    Once Optus launched 3G properly POS was again caught off guard by how bad the network was (NOPS reporting one thing and consumers something entirely different) – they are still playing catch up on that one today.
    Given that Optus under POS majorly (even admittedly) screwed that one up if I was an investor I would be pretty worried right about now!

    • I dunno … from a financial perspective Optus is doing rather well. However, from a mindshare perspective the company has gone backwards an incredible amount in recent years.

      • Agreed Renai – upon reflection they have been doing pretty well relative to the market.

        And yes they have certainly taken a hammering on network quality perception – which is interesting considering one of their number one priorities internally was to be ‘number 1 in mobile’.

        I think the credibility gap is only going to get worse if they caught off guard again. They run a very tight ship in regards to capex (not necessarily a bad thing) but I tend to think this is what caught them out with 3G. Where as Telstra was willing to make a big ballsy investment in Next G, Optus stood back and waited until they could make an investment with no ROI risk.

        I think the only saviour to Optus from Next G was that Telstra was very distracted by their systems renewal and had trouble responding to the market in regards to pricing. The fact that Next G did not decimate Optus’ market share was luck more than good strategy.

        Like I said – todays statements seem a little too much like history repeating.

        • I’ve posted this before on another article.

          Telstra – Premium service (coverage), premium support, premium charges.
          Optus – Lower coverage than Telstra, worse support/customer service and a corresponding lower price.
          Vodafone – Smallest coverage of the lot.
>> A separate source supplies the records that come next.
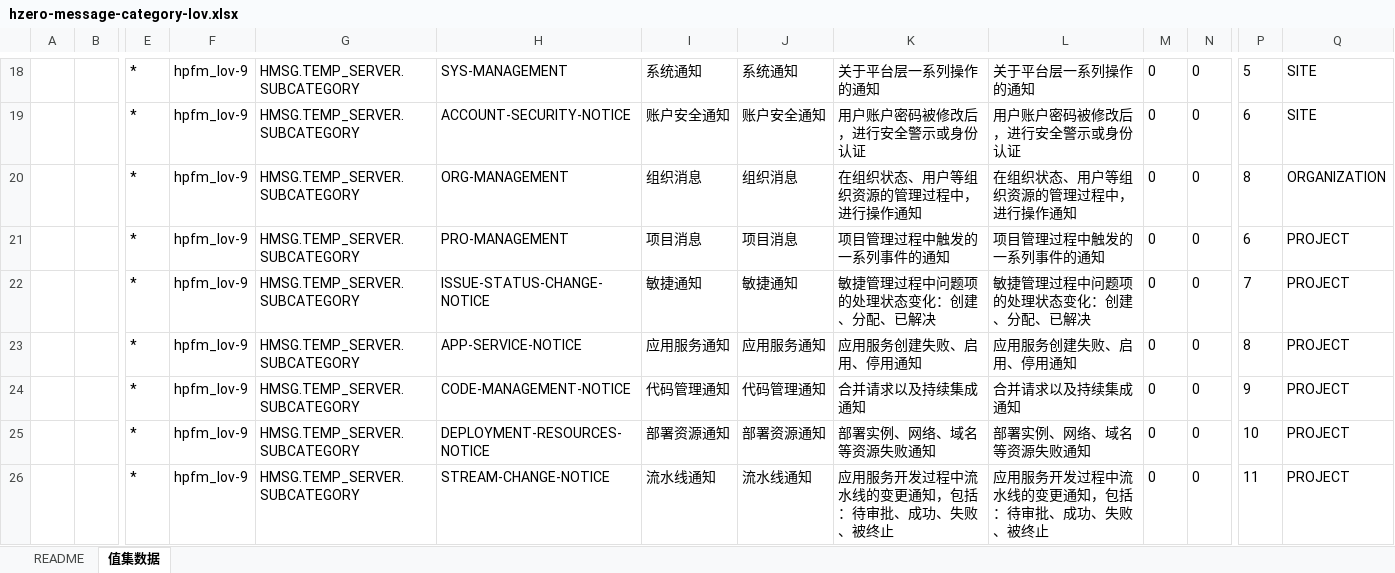
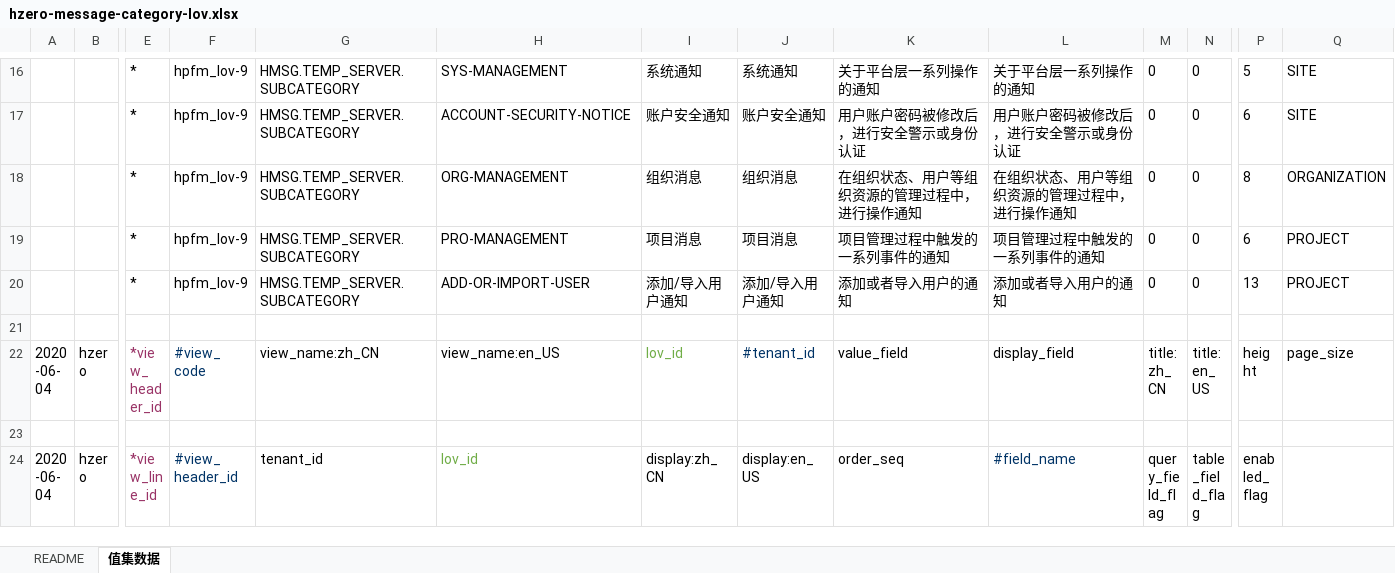
Before and after one commit to open-hand/choerodon-message, an Excel workbook: src/main/resources/script/db/init-data/hzero_message/hzero_platform/hzero-message-category-lov.xlsx, sheet 值集数据, drawn as a sheet; only a part is shown, gaps mark what is left out; the shorter side is filled out with more unchanged rows; values as stored, in another font and other column widths than the file's, no borders; rows hold the shown columns only; the diff covers the shown part only; the diff names each change by its address in the sheet, - before the commit and + after, or states it on an @@ line.

Commit message:
[FIX] 剔除非框架的lov

```diff
--- a/src/main/resources/script/db/init-data/hzero_message/hzero_platform/hzero-message-category-lov.xlsx (sheet 值集数据)
+++ b/src/main/resources/script/db/init-data/hzero_message/hzero_platform/hzero-message-category-lov.xlsx (sheet 值集数据)
-row 22:  |  | * | hpfm_lov-9 | HMSG.TEMP_SERVER.SUBCATEGORY | ISSUE-STATUS-CHANGE-NOTICE | 敏捷通知 | 敏捷通知 | 敏捷管理过程中问题项的处理状态变化：创建、分配、已解决 | 敏捷管理过程中问题项的处理状态变化：创建、分配、已解决 | 0 | 0 | 7 | PROJECT
-row 23:  |  | * | hpfm_lov-9 | HMSG.TEMP_SERVER.SUBCATEGORY | APP-SERVICE-NOTICE | 应用服务通知 | 应用服务通知 | 应用服务创建失败、启用、停用通知 | 应用服务创建失败、启用、停用通知 | 0 | 0 | 8 | PROJECT
-row 24:  |  | * | hpfm_lov-9 | HMSG.TEMP_SERVER.SUBCATEGORY | CODE-MANAGEMENT-NOTICE | 代码管理通知 | 代码管理通知 | 合并请求以及持续集成通知 | 合并请求以及持续集成通知 | 0 | 0 | 9 | PROJECT
-row 25:  |  | * | hpfm_lov-9 | HMSG.TEMP_SERVER.SUBCATEGORY | DEPLOYMENT-RESOURCES-NOTICE | 部署资源通知 | 部署资源通知 | 部署实例、网络、域名等资源失败通知 | 部署实例、网络、域名等资源失败通知 | 0 | 0 | 10 | PROJECT
-row 26:  |  | * | hpfm_lov-9 | HMSG.TEMP_SERVER.SUBCATEGORY | STREAM-CHANGE-NOTICE | 流水线通知 | 流水线通知 | 应用服务开发过程中流水线的变更通知，包括：待审批、成功、失败、被终止 | 应用服务开发过程中流水线的变更通知，包括：待审批、成功、失败、被终止 | 0 | 0 | 11 | PROJECT
```
Also changed, not shown: 6 removed rows elsewhere in this sheet.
Lara was the only way to attempt to get help and cheapest ‘national’ provider.
          Three – Only covered capital cities, as such – lowest price (where you can get it).

          In more recent times the following has occurred:

          1. Telstra have dropped their prices significantly. (remember the days when Telstra introduced ‘capped’ plans – years after optus and voda?)
          2. Telstra invested lots of $ in a new 3G network.
          3. Voda + Optus pricing risen comparatively, and now all three players are in the same ball-park.
          4. Voda + three merger, reducing ‘competition’ in the low end of the market further.

          As a result where previously people paid *less* (potentially half the monthly cost) by having a voda/optus service than with Telstra, they were less upset by the coverage issues.

          Now that an equivalent Telstra service is so closely priced to a voda/optus equivalent – customers are less willing to wear the lower service and coverage, and making a direct comparison to a Telstra service.

  4. major 4G rollouts in Australia would have to await access to the 700Mhz wireless spectrum, …. “That’s the stage at which you are going to see major widespread consumer demand and acceptance,” O’Sullivan said.

    Somehow I doubt that consumer demand is linked to spectrum release. Reminds me of Telstra saying that there was no demand for ADSL2 for all those years…

    • Heh, that is kind of funny. We can’t provide LTE because we don’t have the spectrum, but that’s OK because consumers don’t want it. But when we get the spectrum, consumers will want LTE so that’s when we’ll roll it out. Not because we finally CAN, but because consumers will want it.

    • lol yup — it is a truism that the faster and better capacity and latency broadband Australians get, the faster they soak it up … whether it’s mobile or fixed. Maybe the 1Gbps NBN might keep us sated for a while …

    • >> Reminds me of Telstra saying that there was no demand for ADSL2 for all those years…

      hehe yeah i was just thinking that it’s is like that telstra statement the other week about voip. i.e. it’s not that it’s unreliable, but more like they didn’t bother to upgrade the network and are now sooking about it.

  5. The reason theres no demand for 4g is that were still all waiting for them to bow to the consumer demands of 3g.

    Or is being able to use our phones too much to ask.

  6. I would’nt place too much importance on what Paul O’Sullivan has to say on this issue, being the CEO of a Telco that routes normal traffic via redundant, back-up links because their network is at max capacity & dont want to spend the money to upgrade or, fails to install back-up gen sets to exchanges/ switches to supply stable power when the elec supply fails or, stretch’s newly installed fibre to the point of breakage in an attempt to reduce infrustructure costs!
    All of the above happened & highlighted shortcuts being taken by this “world class” telco…cough.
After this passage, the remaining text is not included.